There were 160,000 fans from both sides in the city and remarkably just a few isolated incidents – one flashpoint in the mid-afternoon heat descended into chair throwing but it soon fizzled out.
The Spanish police were prepared and expected more – but this was nothing like Manchester.
While many Celtic fans, and other rivals, expected and even hoped the Rangers fans would let themselves down, the vast majority heeded the warnings and just came to reveal in the moment.
After 2am in a hotel bar we watched Rangers fans swapping shirts and comparing moobs with Eintracht Frankfurt fans who were toasting their victory.
The heat of Seville and the drama of the game sapped all of their energies.

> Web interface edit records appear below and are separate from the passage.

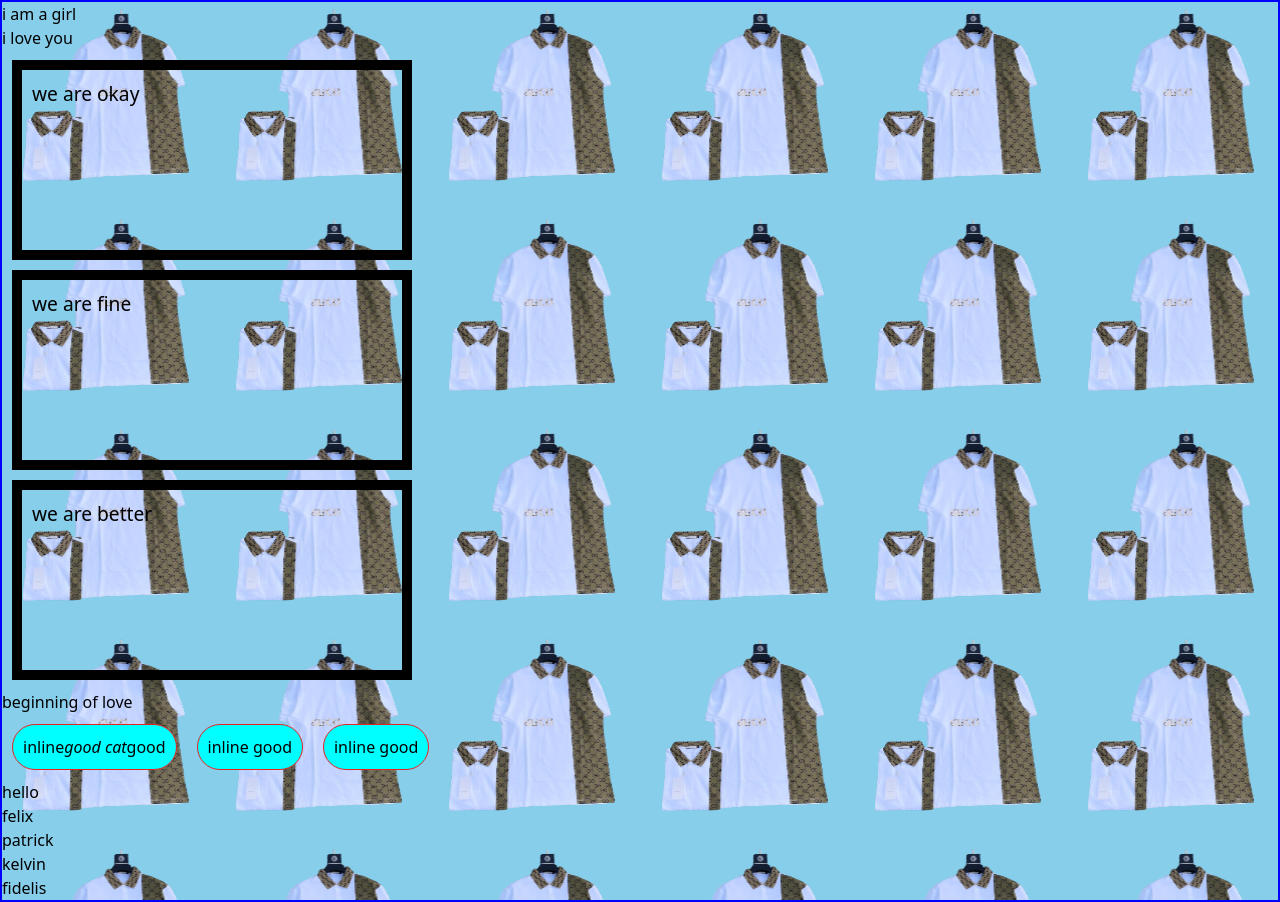
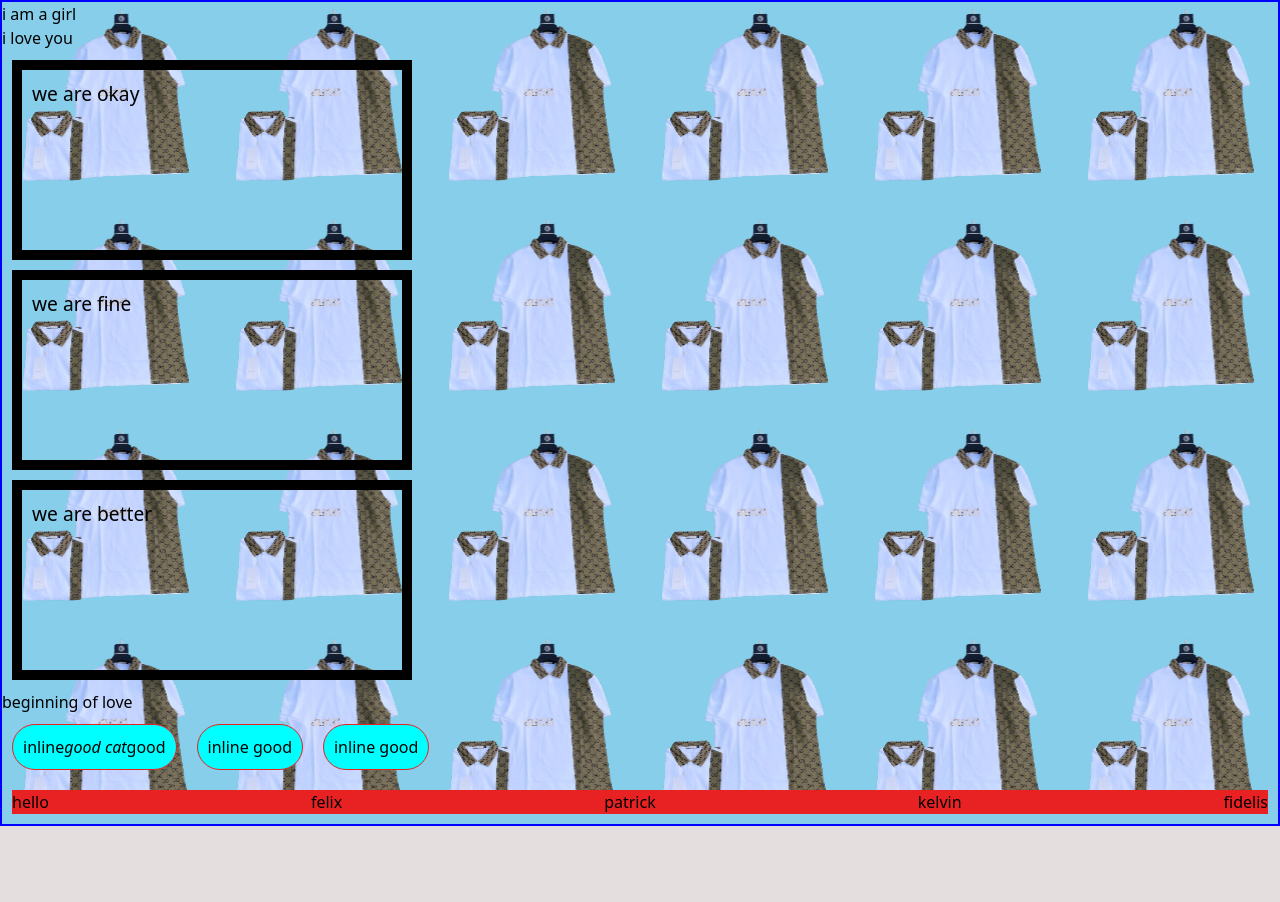
Before and after one commit to Preciousnnebuogor/Online--Store-, a Next.js app: page /tutorial in a window 1280 px wide. After the commit the page ends 826 px from the top, so only its background shows below. Built offline with nearby package versions, Linux system fonts and the light colour scheme.

Commit message:
copy css

```diff
--- a/src/components/toturial/css.module.css
+++ b/src/components/toturial/css.module.css
@@ -27,3 +27,14 @@
     background-color: aqua;
     border-radius: 50px;
 }
+
+.list {
+    margin: 10px;
+    background-color: #e82222;
+
+    .copy {
+        display: flex;
+        justify-content: space-between;
+        align-items: center;
+    }
+}
--- a/src/components/toturial/html.tsx
+++ b/src/components/toturial/html.tsx
@@ -12,7 +12,7 @@
       <span className={style.inline}> inline good</span>
       <span className={style.inline}> inline good</span>
       <div className={style.list}>
-        <ul>
+        <ul className={style.copy}>
           <li>hello</li>
           <li>felix</li>
           <li>patrick</li>
```
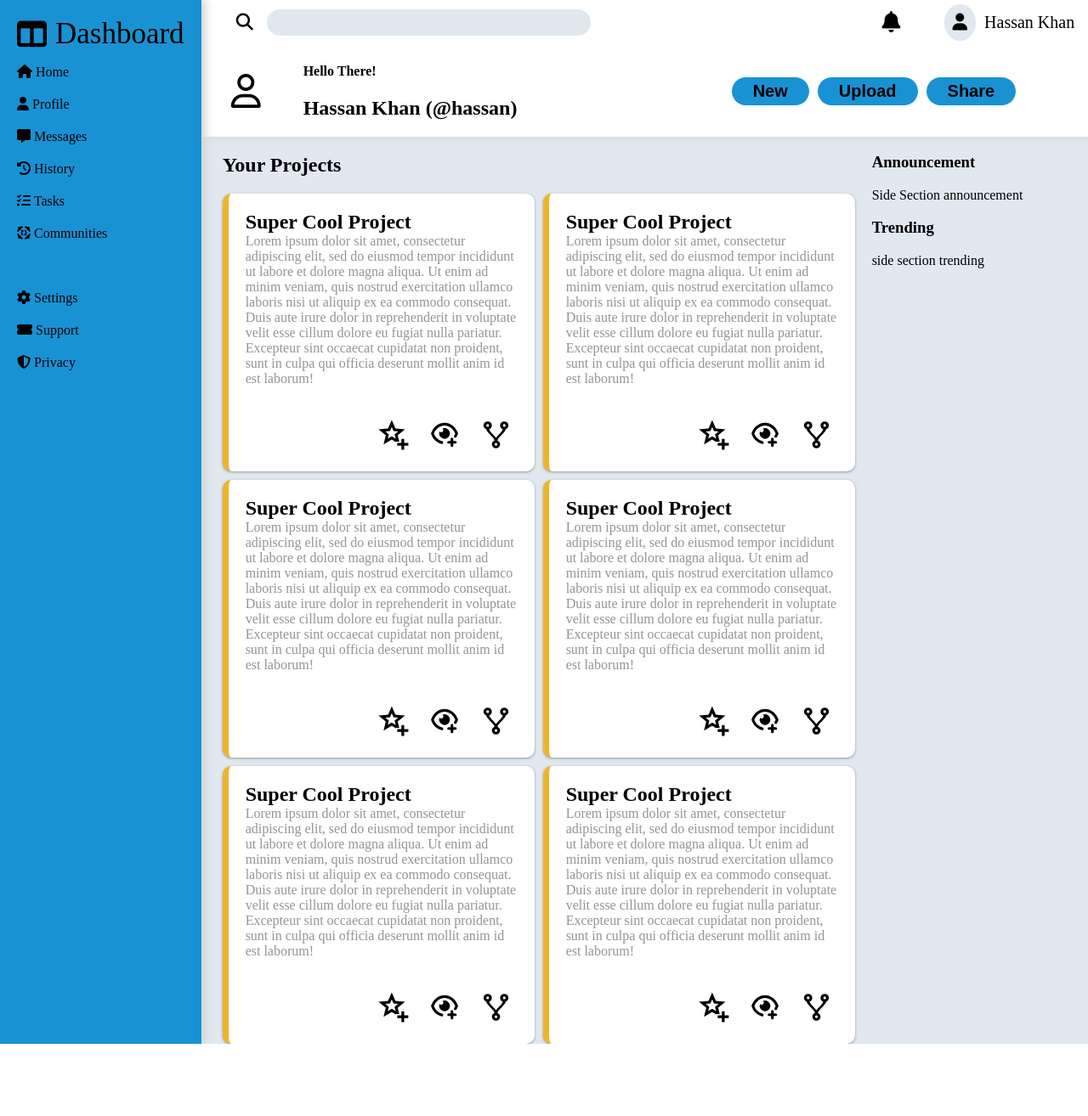
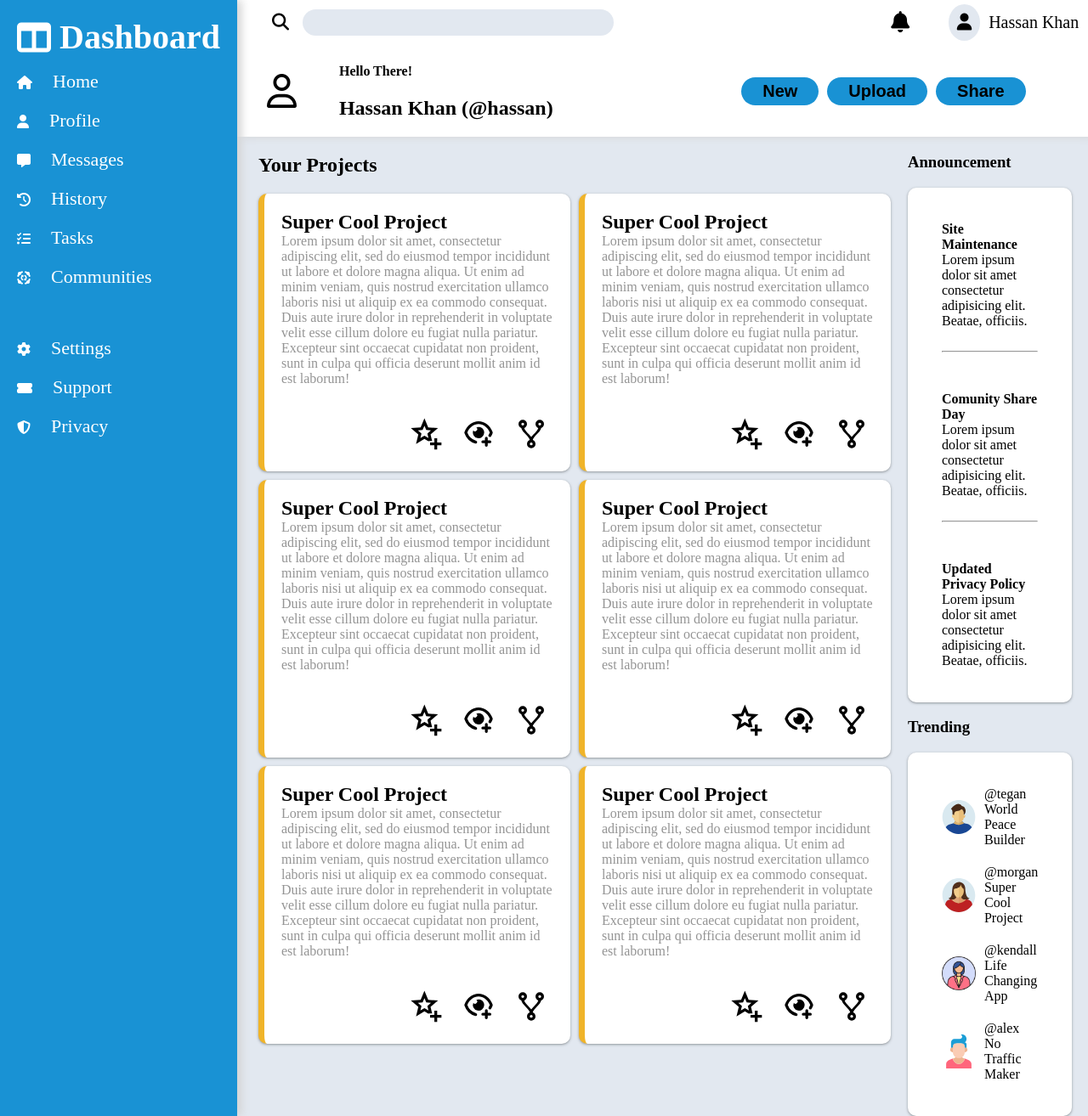
Before and after one commit to Hassan-N-Khan/admin-dashboard, a plain HTML site: page index.html in a window 1280 px wide. Shown: the whole page at 85% size. Before the commit the page ends 1229 px from the top, so only its background shows below. Drawn offline with Linux system fonts and the light colour scheme.

Commit message:
completed admin dashboard

```diff
--- a/index.html
+++ b/index.html
@@ -10,47 +10,47 @@
     <div class="dashboard">
         <div class="dashboard-logo">
             <i class="fa-solid fa-table-columns"></i>
-            Dashboard
+            <h1>Dashboard</h1>
         </div>
         <ul>
             <li>
                 <a href="#"><i class="fa-solid fa-house"></i></a>
-                <a href="#">Home</a>
+                <a href="#" class="button-message">Home</a>
             </li>
             <li>
                 <a href="#"><i class="fa-solid fa-user"></i></a>
-                <a href="#">Profile</a>
+                <a href="#" class="button-message">Profile</a>
             </li>
             <li>
                 <a href="#"><i class="fa-solid fa-message"></i></a>
-                <a href="#">Messages</a>
+                <a href="#" class="button-message">Messages</a>
             </li>
             <li>
                 <a href="#"><i class="fa-solid fa-clock-rotate-left"></i></a>
-                <a href="#">History</a>
+                <a href="#" class="button-message">History</a>
             </li>
             <li>
                 <a href="#"><i class="fa-solid fa-list-check"></i></a>
-                <a href="#">Tasks</a>
+                <a href="#" class="button-message">Tasks</a>
             </li>
             <li>
                 <a href="#"><i class="fa-solid fa-group-arrows-rotate"></i></a>
-                <a href="#">Communities</a>
+                <a href="#" class="button-message">Communities</a>
             </li>
             <li>
                 <br/>
             </li>
             <li>
                 <a href="#"><i class="fa-solid fa-gear"></i></a>
-                <a href="#">Settings</a>
+                <a href="#" class="button-message">Settings</a>
             </li>
             <li>
                 <a href="#"><i class="fa-solid fa-ticket-simple"></i></a>
-                <a href="#">Support</a>
+                <a href="#" class="button-message">Support</a>
             </li>
             <li>
                 <a href="#"><i class="fa-solid fa-shield-halved"></i></a>
-                <a href="#">Privacy</a>
+                <a href="#" class="button-message">Privacy</a>
             </li>
         </ul>
     </div>
@@ -160,11 +160,63 @@
         <div class="side-section">
             <h3>Announcement</h3>
             <div class="side-card">
-                <p>Side Section announcement</p>
+                <div>
+                    <h4>Site Maintenance</h4>
+                    <p>Lorem ipsum dolor sit amet consectetur adipisicing elit. Beatae, officiis.</p>
+                    <br>
+                    <hr>
+                    <br>
+                </div>
+                <div>
+                    <h4>Comunity Share Day</h4>
+                    <p>Lorem ipsum dolor sit amet consectetur adipisicing elit. Beatae, officiis.</p>
+                    <br>
+                    <hr>
+                    <br>
+                </div>
+                <div>
+                    <h4>Updated Privacy Policy</h4>
+                    <p>Lorem ipsum dolor sit amet consectetur adipisicing elit. Beatae, officiis.</p>
+                </div>
             </div>
             <h3>Trending</h3>
             <div class="side-card">
-                <p>side section trending</p>
+                <div class="trending">
+                    <div>
+                        <img src="./images/person1-profile.svg" alt="person one">
+                    </div>
+                    <div>
+                        <p>@tegan</p>
+                        <p>World Peace Builder</p>
+                    </div>
+                </div>
+                <div class="trending">
+                    <div>
+                        <img src="./images/person2-profile.svg" alt="person two">
+                    </div>
+                    <div>
+                        <p>@morgan</p>
+                        <p>Super Cool Project</p>
+                    </div>
+                </div>
+                <div class="trending">
+                    <div>
+                        <img src="./images/person3-profile.png" alt="person three">
+                    </div>
+                    <div>
+                        <p>@kendall</p>
+                        <p>Life Changing App</p>
+                    </div>
+                </div>
+                <div class="trending">
+                    <div>
+                        <img src="./images/person4-profile.svg" alt="person four">
+                    </div>
+                    <div>
+                        <p>@alex</p>
+                        <p>No Traffic Maker</p>
+                    </div>
+                </div>
             </div>
         </div>
     </div>
--- a/style.css
+++ b/style.css
@@ -22,6 +22,22 @@ body{
     font-size: 35px;
 }
 
+.dashboard-logo h1{
+    color: white;
+    font-size: 40px;
+    margin: 0px;
+}
+
+.dashboard-logo i{
+    font-size: 40px;
+    color: white;
+}
+
+.button-message{
+    font-size: 22px;
+    margin-left: 20px;
+}
+
 div.dashboard ul{
     display: grid;
     grid-template-columns: 3fr 1fr;
@@ -32,7 +48,7 @@ div.dashboard ul,div.dashboard li,div.dashboard a{
     list-style: none;
     padding: 0px;
     text-decoration: none;
-    color: black;
+    color:white;
     grid-column: 1/2;
     margin-bottom: 10px;
 }
@@ -189,8 +205,8 @@ div.menu form input{
 }
 
 .article-icons img{
-    width: 3vw;
-    height: 3vw;
+    width: 40px;
+    height: auto;
 }
 .article-icons button{
     background-color: inherit;
@@ -198,4 +214,39 @@ div.menu form input{
 }
 
 .side-section{
+    margin-right: 20px;;
 }
+
+.side-card{
+    display: grid;
+    grid-template-rows: repeat(auto, 1fr);
+    background-color: white;
+    border-radius: 10px;
+    padding: 40px;
+    box-shadow: rgba(60, 64, 67, 0.3) 0px 1px 2px 0px, rgba(60, 64, 67, 0.15) 0px 1px 3px 1px;
+    gap: 20px;
+}
+
+.side-card div h4, .side-card p{
+    margin: 0px;
+}
+
+.side-card div img{
+    width: 40px;
+    height: 40px;
+}
+
+.trending{
+    display: flex;
+    justify-content: start;
+    align-items: center;
+    gap: 10px;
+}
+
+.side-card div div{
+    display: flex;
+    flex-direction: column;
+    justify-content: flex-start;
+    align-items: flex-start;
+    gap:0px !important;
+}
```
Also changed, not shown: images/person1-profile.svg (added), images/person2-profile.svg (added), images/person3-profile.png (added), images/person4-profile.svg (added).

They still drank some bars dry, blood until they could sing no more, but this was progress for Rangers, both on and off the pitch.
About 100,000 Rangers supporters had traveled to the Spanish city, most without tickets.
But in the event they ended up with about two thirds of the 42,000-capacity Ramon Sanchez-Pizjuan stadium.
It was Rangers’ 19th game in Europe this season and Giovanni Van Bronckhorst’s side now have to get themselves ready for the Scottish Cup final against Hearts at Hampden Park on Saturday.
The last time the Ibrox club won a European final was 50 years ago when they beat Dynamo Moscow 3-2 to claim the Cup Winners’ Cup in 1972.
Rangers were most recently in a final on the continent in 2008 when they lost 2-0 to Zenit St Petersburg in the UEFA Cup.
Wednesday night’s game came just over a decade after Rangers entered administration, resulting in the club dropping down to the third division in Scottish football.
For Eintracht, it was their first title in Europe since triumphing in the 1980 UEFA Cup against Borussia Monchengladbach.
The victory also saw them qualify for the Champions League next season despite finishing in 11th place in the Bundesliga.
“We played 13 matches in Europe and we did not lose a single one,” said Eintracht coach Oliver Glasner.
“We took it step-by-step and at the end we were rewarded. I have no words to express what I feel for the players.”
Before kick-off, there were some violent clashes between Rangers and Eintracht fans in the city.